Arif Durrani, head of media at Campaign, editor of Media Week
Arif Durrani, head of media at Campaign, editor of Media Week
A view from Arif Durrani

So much for an Olympic hangover - 2013 has been another momentous year

By any measure, 2013 has failed to meet expectations. Following the once-in-a-lifetime highs of London 2012, this was tipped to be a rather uneventful 12 months.

Campaign’s comprehensive annual review issue comes out next week, so I want to highlight some less-discussed developments. Starting with TV, which continues to draw far too much attention and advertising for a supposedly dying medium – Group M now forecasts adspend up 6.8 per cent after a stellar second half.

A reinvigorated ITV has led the charge, attracting 370 new advertisers. Less recognised has been Channel 5, where Nick Bampton’s team has generated an additional £40 million through new partnerships to total around £350 million. Tie-ups with brands such as Shop Direct (Big Brother), Maximuscle (boxing) and Dixons (The Gadget Show) go beyond TV share deals to incorporate sponsorships, product placements, e-commerce and, in the case of Shop Direct, even a new magazine.

Meanwhile, the arrival of BT Sport and its battle with Sky has captured the headlines, but let’s not forget Virgin Media. Bought by Liberty Global this summer, the cable operator with broadband packages of up to 100Mb has quietly been getting its £23 billion entertainment house in order – expect to hear much more in 2014.

'The speed at which Facebook turned the tables shows what can be done when people face the same direction'

In press, innovation has included two national paywalls (Telegraph, Sun), global web extensions (Guardian and Mail in Australia), print redesigns (Mirror, Independent), better content solutions (across the board) and new subscription offers (Financial Times, Sun, Times). Last week’s news that Arnaud de Puyfontaine is leaving Hearst, six months after the resignation of Sylvia Auton at IPC Media, means two of the UK’s biggest magazine publishers approach 2014 without chief executives.

Consolidation continues in radio, with the sales team at Absolute no doubt particularly enjoying beating rivals at Bauer Media at the Campaign Media Awards last month. Next year they'll be part of the same P&L led by Bauer's chief executive Paul Keenan.

Meanwhile, Global’s purchase of GMG Radio continues to languish in no-man’s land after being blocked by the regulator. The uncertainty has rocked the morale of more than 250 staff at Smooth and Real Radio, and the best option now looks like Global selling the stations to a friendly third party and controlling by proxy.
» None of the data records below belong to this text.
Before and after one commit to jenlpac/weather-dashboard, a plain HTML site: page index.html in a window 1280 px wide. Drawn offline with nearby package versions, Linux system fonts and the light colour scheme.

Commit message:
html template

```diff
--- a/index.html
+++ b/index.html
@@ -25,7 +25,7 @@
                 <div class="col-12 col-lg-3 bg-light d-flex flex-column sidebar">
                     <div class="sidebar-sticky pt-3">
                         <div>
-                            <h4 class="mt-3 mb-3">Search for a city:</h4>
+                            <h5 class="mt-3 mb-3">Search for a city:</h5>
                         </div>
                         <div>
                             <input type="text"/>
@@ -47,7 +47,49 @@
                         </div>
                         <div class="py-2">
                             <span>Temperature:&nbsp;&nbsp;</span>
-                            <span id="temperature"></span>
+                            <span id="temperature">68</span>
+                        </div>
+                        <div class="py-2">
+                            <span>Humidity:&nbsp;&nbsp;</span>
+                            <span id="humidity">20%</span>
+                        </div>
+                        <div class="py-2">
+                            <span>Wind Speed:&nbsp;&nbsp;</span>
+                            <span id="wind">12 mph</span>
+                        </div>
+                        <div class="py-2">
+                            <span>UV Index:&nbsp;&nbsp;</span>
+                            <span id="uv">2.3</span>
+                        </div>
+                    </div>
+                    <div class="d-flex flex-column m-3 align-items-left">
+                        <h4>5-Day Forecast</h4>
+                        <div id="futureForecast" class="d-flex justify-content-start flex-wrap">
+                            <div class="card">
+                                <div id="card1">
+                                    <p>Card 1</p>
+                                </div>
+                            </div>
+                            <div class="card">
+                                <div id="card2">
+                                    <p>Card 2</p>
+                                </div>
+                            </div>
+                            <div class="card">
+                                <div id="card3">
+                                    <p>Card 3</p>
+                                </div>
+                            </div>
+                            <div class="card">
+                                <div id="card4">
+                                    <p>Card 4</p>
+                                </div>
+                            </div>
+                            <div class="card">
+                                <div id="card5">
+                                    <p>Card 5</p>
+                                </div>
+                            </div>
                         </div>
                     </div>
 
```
Cinema has woken up to the digital revolution, with DCM attempting to reposition it as a modern and flexible medium for advertisers. DCM has brought 250 new brands to screens this year and with production costs for cinema ads now slashed by 80 per cent and lead times shortened by 90 per cent, it will be hoping to attract many more in 2014 (more DCM cinema info here).

In digital pure-plays, 2013 will be remembered for Twitter’s well-managed IPO – a year earlier than anticipated. But my contender for media moment of the year is Facebook’s mobile success. From a standing start 18 months ago, when many saw its lack of mobile offering representing the beginning of the end, Facebook now commands 25 per cent of all time spent on mobiles.

The launch of Facebook’s Home app on Android has helped attract 900 million monthly mobile users – and ads have followed, accounting for 49 per cent of the company’s $1.8 billion ad revenues in Q3. The speed at which Facebook turned the tables is testament to what can be done when the right people face the same direction. Humbling? Perhaps. Inspirational? Definitely.